• TASK:
Across the entries below, how many lines include "array"? Give the number and nothing else.

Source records
◆ ◆ ◆ ◆ ◆ ◆ ◆

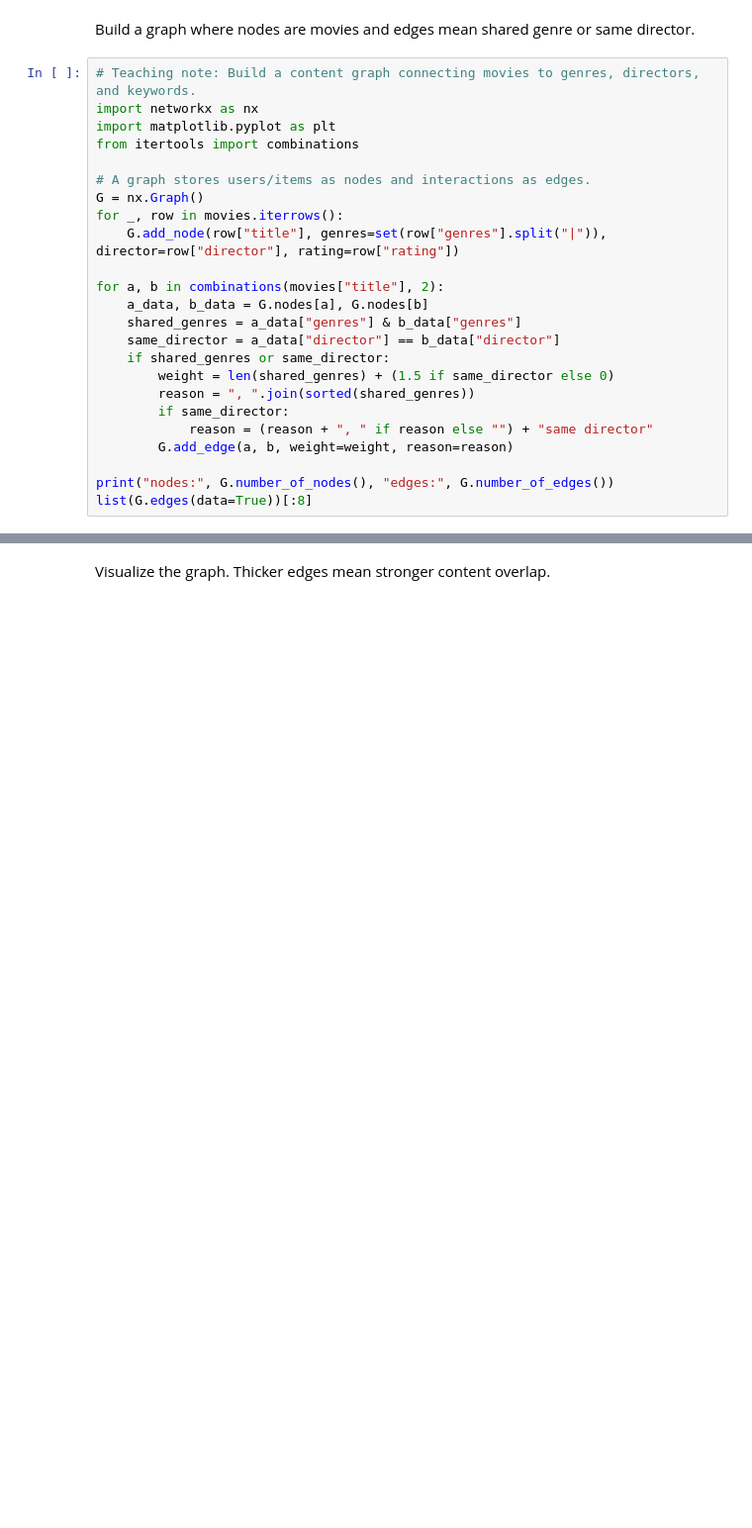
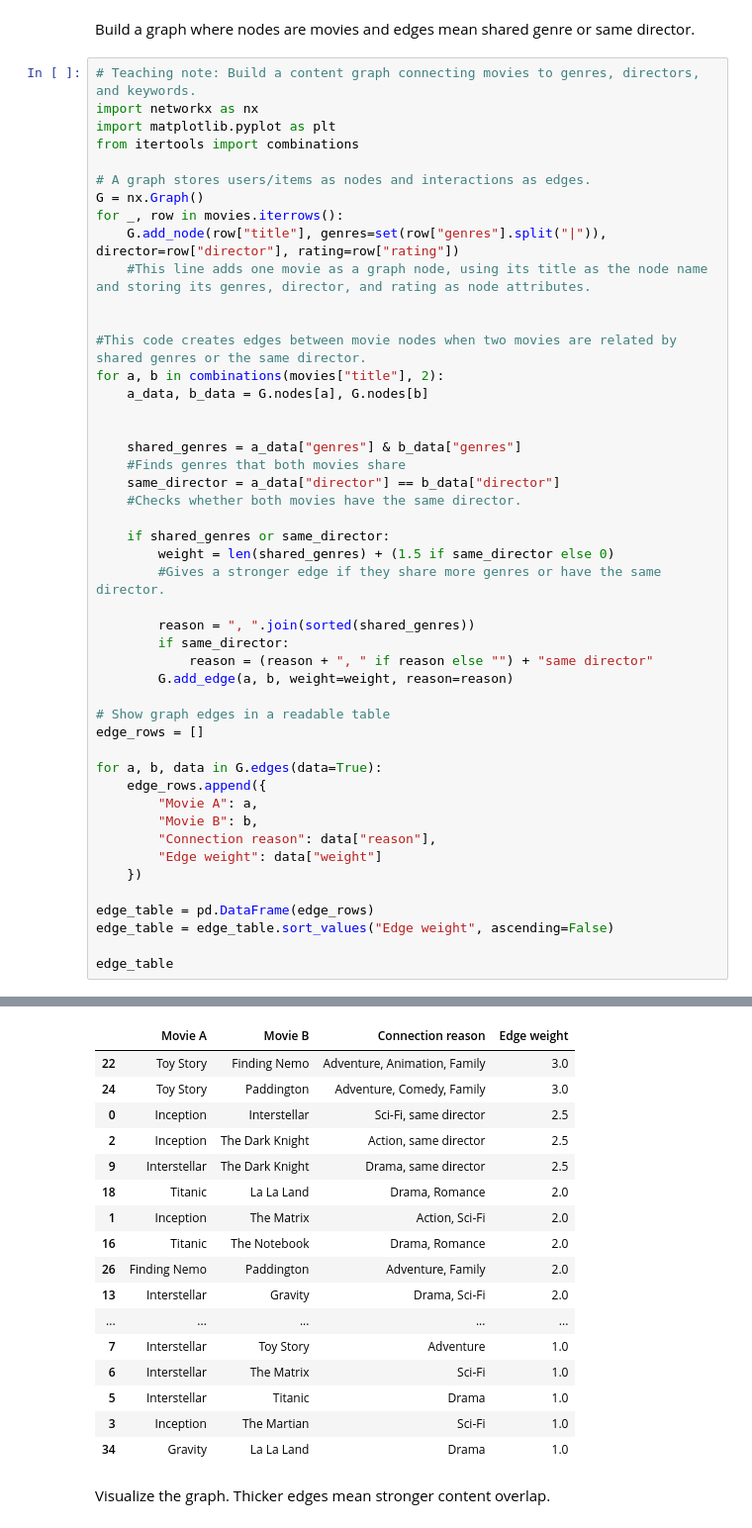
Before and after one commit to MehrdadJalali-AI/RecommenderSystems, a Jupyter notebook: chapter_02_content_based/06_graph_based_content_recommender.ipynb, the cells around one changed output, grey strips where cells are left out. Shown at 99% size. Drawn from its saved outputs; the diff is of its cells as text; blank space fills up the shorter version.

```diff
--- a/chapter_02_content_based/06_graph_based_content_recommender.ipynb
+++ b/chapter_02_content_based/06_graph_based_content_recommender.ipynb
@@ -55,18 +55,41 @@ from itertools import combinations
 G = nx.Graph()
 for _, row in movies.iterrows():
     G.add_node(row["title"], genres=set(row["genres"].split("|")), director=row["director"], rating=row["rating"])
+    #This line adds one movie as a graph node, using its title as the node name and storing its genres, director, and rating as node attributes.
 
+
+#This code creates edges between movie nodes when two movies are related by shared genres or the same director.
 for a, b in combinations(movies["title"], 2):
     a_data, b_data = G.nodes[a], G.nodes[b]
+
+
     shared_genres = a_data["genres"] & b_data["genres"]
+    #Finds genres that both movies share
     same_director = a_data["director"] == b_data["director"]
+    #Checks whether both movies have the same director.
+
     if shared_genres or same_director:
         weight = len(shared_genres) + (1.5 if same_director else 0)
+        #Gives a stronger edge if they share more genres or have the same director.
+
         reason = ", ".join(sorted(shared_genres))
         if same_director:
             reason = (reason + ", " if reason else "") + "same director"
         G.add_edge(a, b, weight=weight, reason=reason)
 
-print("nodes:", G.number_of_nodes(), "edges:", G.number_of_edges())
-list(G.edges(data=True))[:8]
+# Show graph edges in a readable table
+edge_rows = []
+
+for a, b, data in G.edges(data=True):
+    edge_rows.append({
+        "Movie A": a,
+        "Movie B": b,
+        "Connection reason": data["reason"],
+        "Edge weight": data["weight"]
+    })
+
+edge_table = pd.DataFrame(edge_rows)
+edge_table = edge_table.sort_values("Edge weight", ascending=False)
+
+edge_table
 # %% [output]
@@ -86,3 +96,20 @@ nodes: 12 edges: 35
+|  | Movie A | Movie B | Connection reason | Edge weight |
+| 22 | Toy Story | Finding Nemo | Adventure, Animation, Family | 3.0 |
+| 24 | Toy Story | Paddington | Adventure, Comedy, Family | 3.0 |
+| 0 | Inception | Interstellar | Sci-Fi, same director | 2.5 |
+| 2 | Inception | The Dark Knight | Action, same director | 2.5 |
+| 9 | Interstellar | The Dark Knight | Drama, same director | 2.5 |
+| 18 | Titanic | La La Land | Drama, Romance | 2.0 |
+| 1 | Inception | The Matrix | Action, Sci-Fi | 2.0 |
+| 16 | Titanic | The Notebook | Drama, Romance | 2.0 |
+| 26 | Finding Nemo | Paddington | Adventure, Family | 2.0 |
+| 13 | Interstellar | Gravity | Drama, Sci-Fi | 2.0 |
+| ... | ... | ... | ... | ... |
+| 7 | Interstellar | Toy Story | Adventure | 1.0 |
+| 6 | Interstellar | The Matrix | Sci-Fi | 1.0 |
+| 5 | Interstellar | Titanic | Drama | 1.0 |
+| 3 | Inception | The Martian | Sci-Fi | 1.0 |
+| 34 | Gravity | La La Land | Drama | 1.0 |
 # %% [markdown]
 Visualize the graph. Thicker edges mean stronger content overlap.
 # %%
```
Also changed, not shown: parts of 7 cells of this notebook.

◆ ◆ ◆ ◆ ◆ ◆ ◆

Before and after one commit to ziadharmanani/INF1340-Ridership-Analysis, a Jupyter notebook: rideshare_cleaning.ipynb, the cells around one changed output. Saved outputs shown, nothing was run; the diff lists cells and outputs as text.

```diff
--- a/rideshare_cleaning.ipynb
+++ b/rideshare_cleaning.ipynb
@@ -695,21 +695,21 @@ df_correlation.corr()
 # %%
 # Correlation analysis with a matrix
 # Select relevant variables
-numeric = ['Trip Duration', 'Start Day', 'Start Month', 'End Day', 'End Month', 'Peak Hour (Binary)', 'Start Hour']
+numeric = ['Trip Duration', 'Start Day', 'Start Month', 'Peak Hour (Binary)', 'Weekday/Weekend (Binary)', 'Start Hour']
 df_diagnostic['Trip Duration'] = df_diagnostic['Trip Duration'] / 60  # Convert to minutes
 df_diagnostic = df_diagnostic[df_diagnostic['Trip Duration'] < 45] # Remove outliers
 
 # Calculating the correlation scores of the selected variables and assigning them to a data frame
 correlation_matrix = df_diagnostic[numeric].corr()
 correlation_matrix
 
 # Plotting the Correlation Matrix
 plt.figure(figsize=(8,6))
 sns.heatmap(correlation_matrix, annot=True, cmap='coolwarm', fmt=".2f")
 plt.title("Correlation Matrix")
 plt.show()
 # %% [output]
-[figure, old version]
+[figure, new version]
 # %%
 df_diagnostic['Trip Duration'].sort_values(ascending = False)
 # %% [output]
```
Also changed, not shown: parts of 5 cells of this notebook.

◆ ◆ ◆ ◆ ◆ ◆ ◆

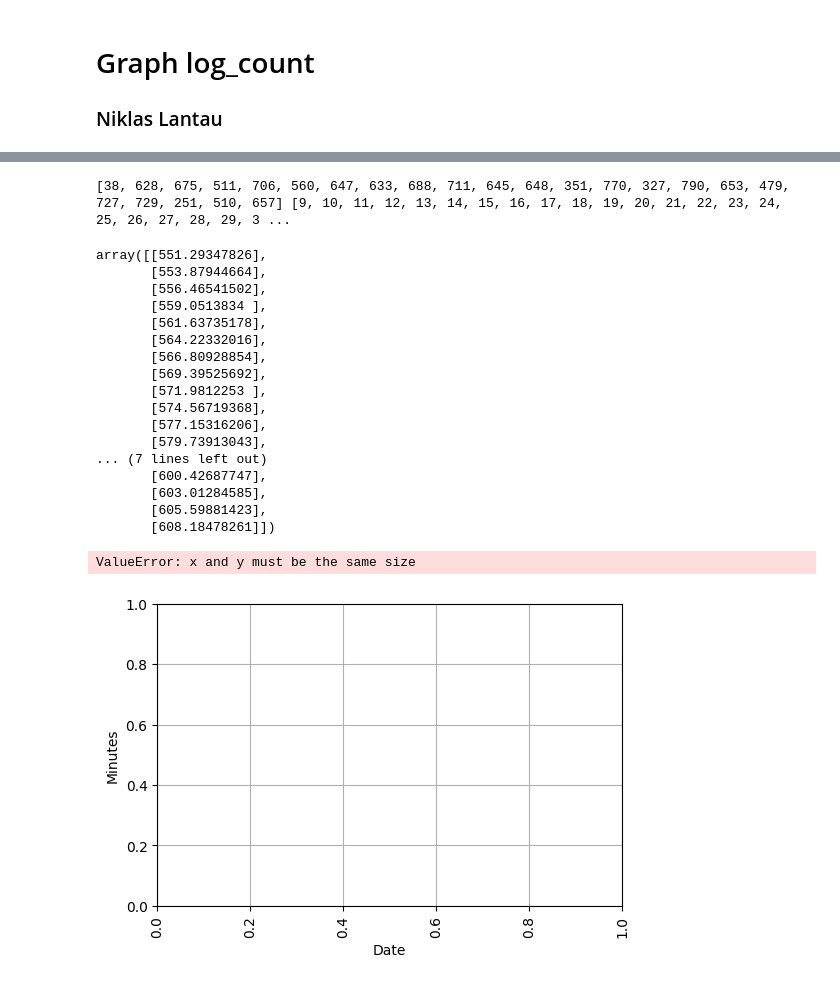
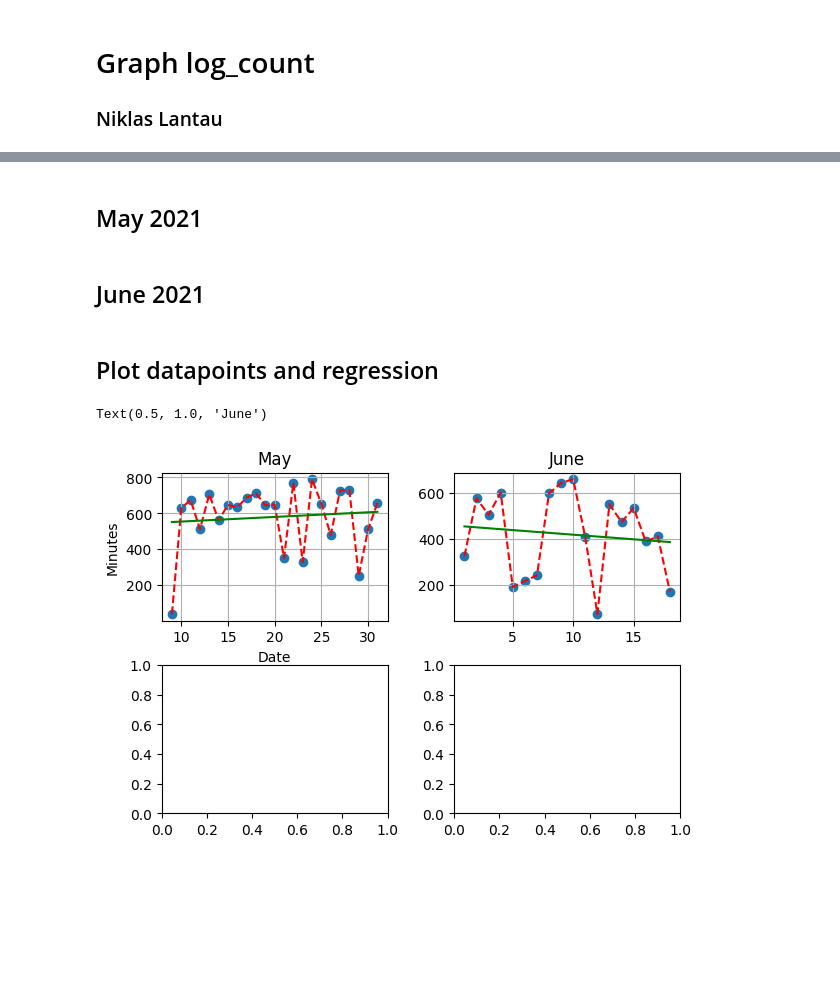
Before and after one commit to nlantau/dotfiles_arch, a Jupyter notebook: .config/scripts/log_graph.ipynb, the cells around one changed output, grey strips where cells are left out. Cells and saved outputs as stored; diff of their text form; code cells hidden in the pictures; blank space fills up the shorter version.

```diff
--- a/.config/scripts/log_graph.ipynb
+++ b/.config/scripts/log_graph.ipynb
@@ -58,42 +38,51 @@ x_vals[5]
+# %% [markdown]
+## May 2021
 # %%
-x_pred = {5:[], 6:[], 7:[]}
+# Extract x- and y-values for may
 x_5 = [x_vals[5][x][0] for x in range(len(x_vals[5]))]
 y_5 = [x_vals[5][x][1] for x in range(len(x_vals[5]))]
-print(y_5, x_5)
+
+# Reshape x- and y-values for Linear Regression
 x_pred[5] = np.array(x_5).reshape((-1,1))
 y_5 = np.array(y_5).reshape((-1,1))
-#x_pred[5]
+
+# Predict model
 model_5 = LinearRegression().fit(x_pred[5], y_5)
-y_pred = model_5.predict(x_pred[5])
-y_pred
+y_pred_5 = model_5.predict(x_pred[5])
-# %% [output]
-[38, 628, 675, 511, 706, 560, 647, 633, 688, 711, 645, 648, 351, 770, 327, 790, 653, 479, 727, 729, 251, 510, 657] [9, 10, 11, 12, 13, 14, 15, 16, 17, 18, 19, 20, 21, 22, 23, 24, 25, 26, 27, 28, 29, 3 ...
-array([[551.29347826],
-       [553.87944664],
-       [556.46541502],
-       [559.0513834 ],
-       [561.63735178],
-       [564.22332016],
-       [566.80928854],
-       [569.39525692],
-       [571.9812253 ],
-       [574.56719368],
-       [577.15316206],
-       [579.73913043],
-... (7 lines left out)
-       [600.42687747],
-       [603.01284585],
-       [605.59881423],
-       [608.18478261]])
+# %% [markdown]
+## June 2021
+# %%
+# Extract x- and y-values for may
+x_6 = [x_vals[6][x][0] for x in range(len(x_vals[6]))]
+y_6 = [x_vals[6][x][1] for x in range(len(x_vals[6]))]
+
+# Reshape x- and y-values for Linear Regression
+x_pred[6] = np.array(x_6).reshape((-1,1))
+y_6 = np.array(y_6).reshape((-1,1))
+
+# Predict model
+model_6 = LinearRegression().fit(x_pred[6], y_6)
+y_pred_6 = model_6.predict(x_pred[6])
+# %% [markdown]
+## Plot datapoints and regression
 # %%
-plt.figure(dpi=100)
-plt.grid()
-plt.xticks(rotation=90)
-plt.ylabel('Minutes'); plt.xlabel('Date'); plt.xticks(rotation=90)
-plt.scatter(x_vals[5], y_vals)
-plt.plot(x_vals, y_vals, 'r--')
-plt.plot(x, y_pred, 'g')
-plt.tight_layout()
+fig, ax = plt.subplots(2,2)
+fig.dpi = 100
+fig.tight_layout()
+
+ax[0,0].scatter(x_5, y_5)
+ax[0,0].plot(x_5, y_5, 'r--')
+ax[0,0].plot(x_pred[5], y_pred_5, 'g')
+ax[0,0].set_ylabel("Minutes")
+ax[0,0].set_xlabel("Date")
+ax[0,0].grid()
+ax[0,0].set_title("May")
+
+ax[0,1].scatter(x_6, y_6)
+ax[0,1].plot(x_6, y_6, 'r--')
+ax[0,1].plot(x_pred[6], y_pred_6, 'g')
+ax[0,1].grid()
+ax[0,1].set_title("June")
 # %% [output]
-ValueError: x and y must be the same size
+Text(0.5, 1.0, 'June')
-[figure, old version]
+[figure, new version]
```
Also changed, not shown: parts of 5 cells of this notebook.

◆ ◆ ◆ ◆ ◆ ◆ ◆

• RESPONSE BELOW:
5